  2. These are classified students, ELL students and students that tend to not test well. We can’t change that.
  3. Time. There is never enough of it and they are told to get through the curriculum by the end of March so that all content is covered before the State testing. Then after testing they can go back and redo anything they feel needs reinforcement.

After the teacher laid it on the line so clearly, there was really nothing Karen or I could say that was going to bring her back to what she COULD do. These barriers are the realities of her challenges.

What are the realities of your challenges? Karen and I both commented that we might be idealists…

Yesterday I shared these three barriers with the group of teachers I am working with in another NJ district. In this group, there are some non-public school teachers that join our sessions. This made for interesting conversation, since a non-public school might make different requirements for its teachers than a public school with its union teachers.

He offered his districts answers to some of these barriers:

  1. Each teacher is to offer “Office Hours” once a week.

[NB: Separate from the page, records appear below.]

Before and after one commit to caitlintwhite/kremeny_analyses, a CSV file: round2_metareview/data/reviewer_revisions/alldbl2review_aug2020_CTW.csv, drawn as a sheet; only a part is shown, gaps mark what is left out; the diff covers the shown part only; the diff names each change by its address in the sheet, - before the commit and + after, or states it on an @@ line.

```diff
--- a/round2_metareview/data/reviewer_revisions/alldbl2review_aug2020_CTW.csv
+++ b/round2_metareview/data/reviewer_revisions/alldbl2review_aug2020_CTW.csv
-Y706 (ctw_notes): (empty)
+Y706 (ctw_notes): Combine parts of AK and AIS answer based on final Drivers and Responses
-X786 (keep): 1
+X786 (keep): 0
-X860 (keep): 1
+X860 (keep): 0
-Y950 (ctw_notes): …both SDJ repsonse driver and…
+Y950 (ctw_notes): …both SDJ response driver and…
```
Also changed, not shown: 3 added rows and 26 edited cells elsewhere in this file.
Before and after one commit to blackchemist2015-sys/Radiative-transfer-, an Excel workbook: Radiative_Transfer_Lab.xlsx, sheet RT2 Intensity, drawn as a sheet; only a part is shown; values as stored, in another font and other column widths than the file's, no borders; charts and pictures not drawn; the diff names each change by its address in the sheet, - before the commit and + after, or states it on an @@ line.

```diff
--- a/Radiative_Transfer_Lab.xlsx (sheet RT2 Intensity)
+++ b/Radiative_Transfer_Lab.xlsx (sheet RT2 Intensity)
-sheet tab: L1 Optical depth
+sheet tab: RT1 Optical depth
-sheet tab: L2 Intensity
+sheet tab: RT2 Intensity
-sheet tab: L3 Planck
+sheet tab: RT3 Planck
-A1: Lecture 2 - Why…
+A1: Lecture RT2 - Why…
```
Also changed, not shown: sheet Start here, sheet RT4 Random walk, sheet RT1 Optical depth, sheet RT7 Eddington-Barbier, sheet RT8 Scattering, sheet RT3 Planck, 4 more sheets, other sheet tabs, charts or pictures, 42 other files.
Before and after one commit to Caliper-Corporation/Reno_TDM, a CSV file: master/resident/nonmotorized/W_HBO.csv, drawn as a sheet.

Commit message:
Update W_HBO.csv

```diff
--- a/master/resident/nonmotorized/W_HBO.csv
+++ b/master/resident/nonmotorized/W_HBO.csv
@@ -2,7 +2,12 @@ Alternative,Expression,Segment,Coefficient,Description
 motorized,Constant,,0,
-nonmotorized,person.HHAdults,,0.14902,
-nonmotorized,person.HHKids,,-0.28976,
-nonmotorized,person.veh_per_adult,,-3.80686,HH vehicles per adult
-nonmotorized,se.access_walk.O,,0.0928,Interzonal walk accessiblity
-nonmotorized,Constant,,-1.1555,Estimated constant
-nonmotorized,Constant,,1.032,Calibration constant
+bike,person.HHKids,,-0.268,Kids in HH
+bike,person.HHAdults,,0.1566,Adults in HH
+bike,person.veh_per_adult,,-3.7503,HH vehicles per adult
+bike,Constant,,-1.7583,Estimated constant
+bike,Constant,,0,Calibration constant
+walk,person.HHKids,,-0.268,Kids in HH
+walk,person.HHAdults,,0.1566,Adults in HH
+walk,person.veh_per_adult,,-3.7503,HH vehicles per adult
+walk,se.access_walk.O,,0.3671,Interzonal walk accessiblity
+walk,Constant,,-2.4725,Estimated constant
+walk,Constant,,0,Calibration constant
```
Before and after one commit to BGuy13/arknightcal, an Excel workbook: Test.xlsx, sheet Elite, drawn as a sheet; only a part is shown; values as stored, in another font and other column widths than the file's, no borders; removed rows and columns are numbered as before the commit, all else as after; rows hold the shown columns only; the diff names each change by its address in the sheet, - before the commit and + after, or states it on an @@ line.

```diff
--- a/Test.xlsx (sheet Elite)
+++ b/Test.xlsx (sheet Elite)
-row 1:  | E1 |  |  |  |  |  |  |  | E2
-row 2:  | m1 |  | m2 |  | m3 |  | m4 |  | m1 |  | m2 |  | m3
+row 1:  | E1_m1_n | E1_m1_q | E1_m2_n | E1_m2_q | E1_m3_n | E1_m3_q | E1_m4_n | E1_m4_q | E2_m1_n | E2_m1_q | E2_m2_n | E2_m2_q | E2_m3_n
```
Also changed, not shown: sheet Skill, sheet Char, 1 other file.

These are to be the same day each week from the end of the school day at 2:45 until 3:45. Students are to make appointments and parents are to arrange for transportation. These hours are designed so that students that need help from their teacher outside the typical school day, can get it.
  2. Each teacher is to make themselves available to help students during their recess time. (Recess in this school is held before lunch time.)
  3. In this particular non-public school, the text book guides the curriculum for mathematics. Get done what you can.

I have yet to find anyone who has all the answers. But collectively, we do a pretty good job. I don’t know if I’m an idealist or an optimist. I know there are at least two sides to every story. Really, what are the realities of our challenges in the classroom? Are you the teacher that throws up barriers or walls or excuses at every accommodation that is suggested or are you this teacher? Thanks Chris Craft – you had perfect timing today.

crafty